“We had thousands upon thousands of cards, and my parents threw them out when we moved,” said Brunner, who lives in Lawrence. “So, you have that pain that lingers. I’ve always had an affinity for it, almost always older stuff. I don’t know if I’m trying to recreate the memories or get back what I had. I’ve always had a passion for that and games.”
Jayson Manship, who once worked with the Pacers, owned several businesses in the building where Brunner’s store is located. He offered Brunner a spot a couple of months ago in his game store shop.
“It was a lucky break for me because I have a home base instead of traveling around to go to shows all the time,” Brunner said.
Andy Albert, who owns a sports card store in Indianapolis, is one of two people who motivated Brunner.
“He’s been encouraging,” Brunner said. “He made me feel about the hobby again.”
The other motivator was Brody Stephens, an 8-year-old boy from New Palestine who died in April 2017 of viral complications from his battle with leukemia.
“All through his struggles, he came to the card shows,” Brunner said. “I was impressed this young guy had so much respect for vintage cards. He wanted a Pete Maravich rookie card. He wanted Lew Alcindor (Kareem Abdul-Jabbar) and Hank Aaron. You don’t see that with young kids. He would show up, and I would have something special for him at a show. When he passed way, I found out that his dream was to open a card shop after he played in the NBA, of course.”
So, Brunner and other sports card show dealers created Brody’s Card Shop for his funeral service. They brought their showcases and got his collection.
“Brody was 8, and he sort of had his whole life planned out,” Brunner said. “I was almost 60 then and didn’t know what I was going to do for the next five to 10 years of my life. I thought, I’m going to do this. At the time, it was more about doing shows, and then this opportunity came up.”
The store is open from 10 a.m. to 6 p.m. Tuesday through Saturday.
Brunner earns Hall of Fame nod
In late January, it was announced Conrad Brunner would be inducted into the Indiana Sportswriters and Sportscasters Association Hall of Fame in April.
Greg Rakestraw, the program director for 107.5 FM and 1070 The Fan during Brunner’s tenure there, said the honor is well deserved.
“If you’re writing a career review as to what truly sets Bruno apart, I think his move to Pacers.com was a true trendsetter,” said Rakestraw, now the operations manager for Network Indiana. “He ushered in the era of legitimate sports journalism on team website. Now, that’s a given on virtually any major pro team’s website. It wasn’t when Bruno first made the move.”

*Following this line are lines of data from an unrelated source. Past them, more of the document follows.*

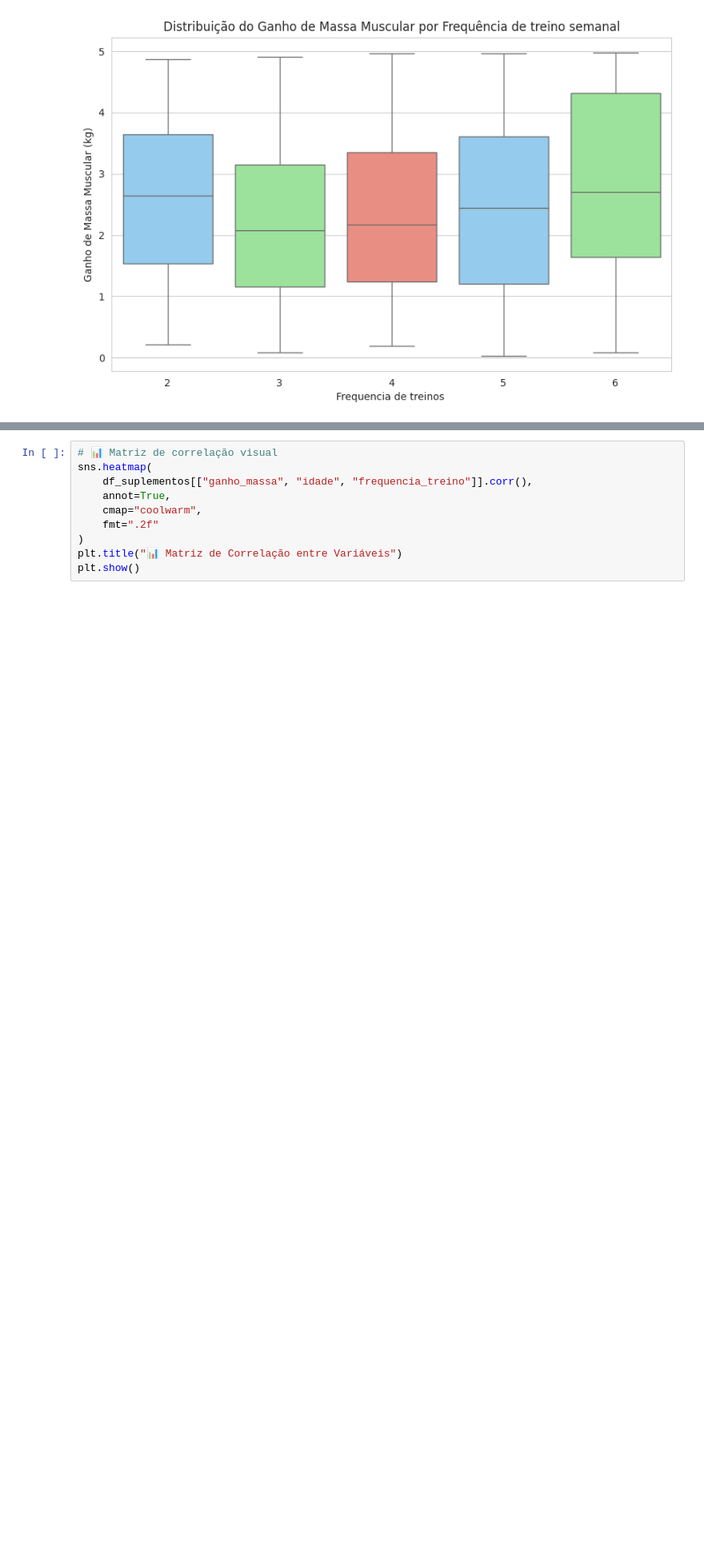
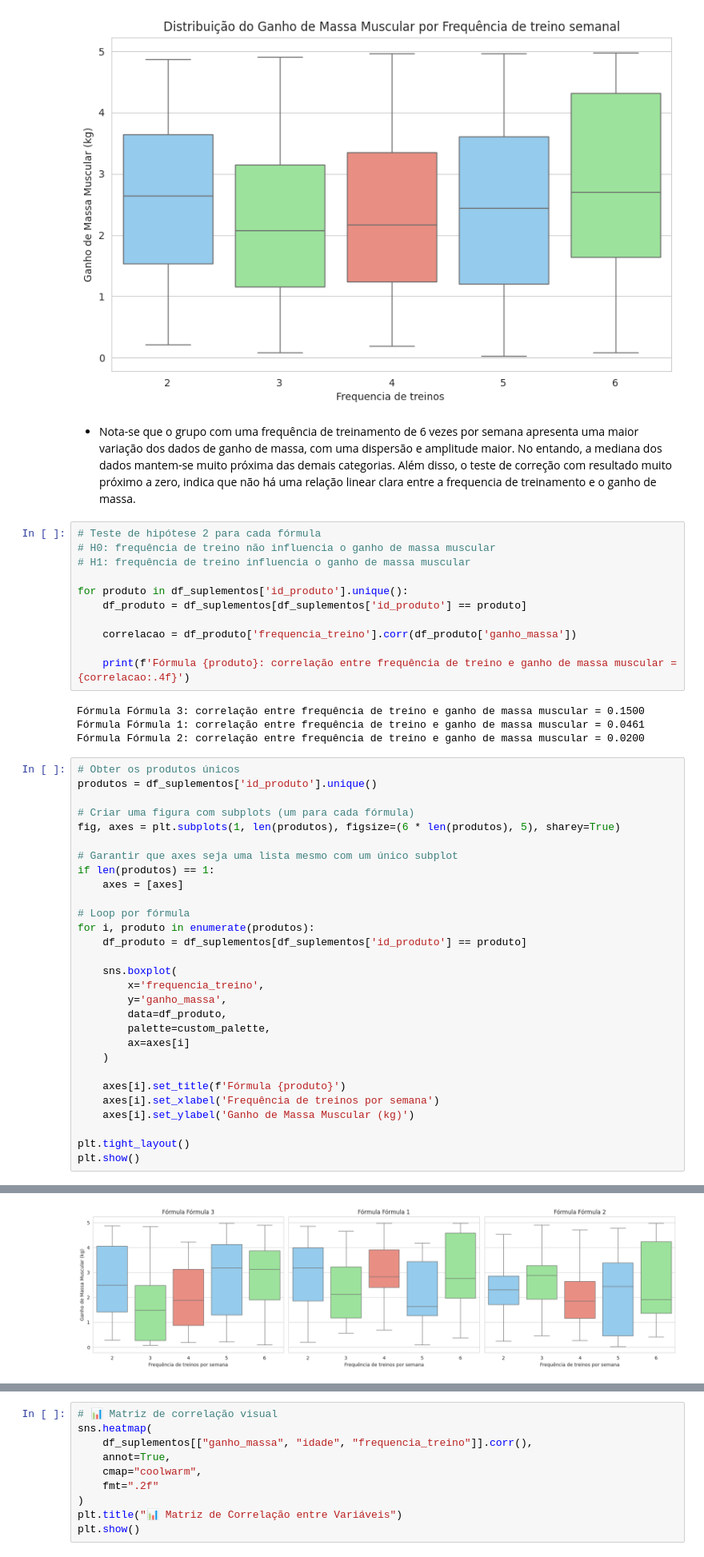
Before and after one commit to AmparoPastor/WoMakersCode-DataAnalytics-DesafiosEmSquad, a Jupyter notebook: Desafio4_completo_em_squad.ipynb, the cells around one changed output, grey strips where cells are left out. Shown: that part at 80% size. Saved outputs shown, nothing was run; the diff lists cells and outputs as text; blank space fills up the shorter version.

```diff
--- a/Desafio4_completo_em_squad.ipynb
+++ b/Desafio4_completo_em_squad.ipynb
@@ -382,3 +452,50 @@ Passing `palette` without assigning `hue` is deprecated and will be removed in v
 The palette list has fewer values (3) than needed (5) and will cycle, which may produce an uninterpretable plot.
   sns.boxplot(x='frequencia_treino', y='ganho_massa', data=df_suplementos, palette=custom_palette)
 [figure]
+# %% [markdown]
+* Nota-se que o grupo com uma frequência de treinamento de 6 vezes por semana apresenta uma maior variação dos dados de ganho de massa, com uma dispersão e amplitude maior. No entando, a mediana dos dados mantem-se muito próxima das demais categorias. Além disso, o teste de correção com resultado muito próximo a zero, indica que não há uma relação linear clara entre a frequencia de treinamento e o ganho de massa.
+# %%
+# Teste de hipótese 2 para cada fórmula
+# H0: frequência de treino não influencia o ganho de massa muscular
+# H1: frequência de treino influencia o ganho de massa muscular
+
+for produto in df_suplementos['id_produto'].unique():
+    df_produto = df_suplementos[df_suplementos['id_produto'] == produto]
+
+    correlacao = df_produto['frequencia_treino'].corr(df_produto['ganho_massa'])
+
+    print(f'Fórmula {produto}: correlação entre frequência de treino e ganho de massa muscular = {correlacao:.4f}')
+# %% [output]
+Fórmula Fórmula 3: correlação entre frequência de treino e ganho de massa muscular = 0.1500
+Fórmula Fórmula 1: correlação entre frequência de treino e ganho de massa muscular = 0.0461
+Fórmula Fórmula 2: correlação entre frequência de treino e ganho de massa muscular = 0.0200
+# %%
+# Obter os produtos únicos
+produtos = df_suplementos['id_produto'].unique()
+
+# Criar uma figura com subplots (um para cada fórmula)
+fig, axes = plt.subplots(1, len(produtos), figsize=(6 * len(produtos), 5), sharey=True)
+
+# Garantir que axes seja uma lista mesmo com um único subplot
+if len(produtos) == 1:
+    axes = [axes]
+
+# Loop por fórmula
+for i, produto in enumerate(produtos):
+    df_produto = df_suplementos[df_suplementos['id_produto'] == produto]
+
+    sns.boxplot(
+        x='frequencia_treino',
+        y='ganho_massa',
+        data=df_produto,
+        palette=custom_palette,
+        ax=axes[i]
+    )
+
+    axes[i].set_title(f'Fórmula {produto}')
+    axes[i].set_xlabel('Frequência de treinos por semana')
+    axes[i].set_ylabel('Ganho de Massa Muscular (kg)')
+
+plt.tight_layout()
+plt.show()
+# %% [output]
@@ -385,3 +519,4 @@ The palette list has fewer values (3) than needed (5) and will cycle, which may
+[figure, added]
 # %% [markdown]
 ### 📈 Correlação entre variáveis
 
```
Also changed, not shown: parts of 19 cells of this notebook.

Rakestraw said Brunner made the transition to covering the Pacers and Colts appear easy when he joined 1070 when it really wasn’t.
“He’s as talented of a person as I’ve ever been around, and his work ethic was second to none,” Rakestraw said. “I had to remind him to slow the pace down every once in a while, because he was so connected to providing content on both teams at the same time.”
Brunner said covering the 1993-94 Pacers, who reached the Eastern Conference Finals, was the most compelling experience of his career.
“From figuring out Larry Brown, to watching Reggie Miller emerge as one of the sport’s great clutch players, to marveling at Byron Scott’s leadership and ability to hit the single-biggest shot in franchise history to beat the Magic in Orlando in Game 1 of the playoffs, to seeing the city embrace the team, truly, for the first time since the ABA years, that was the year that made everything afterward possible,” Brunner said.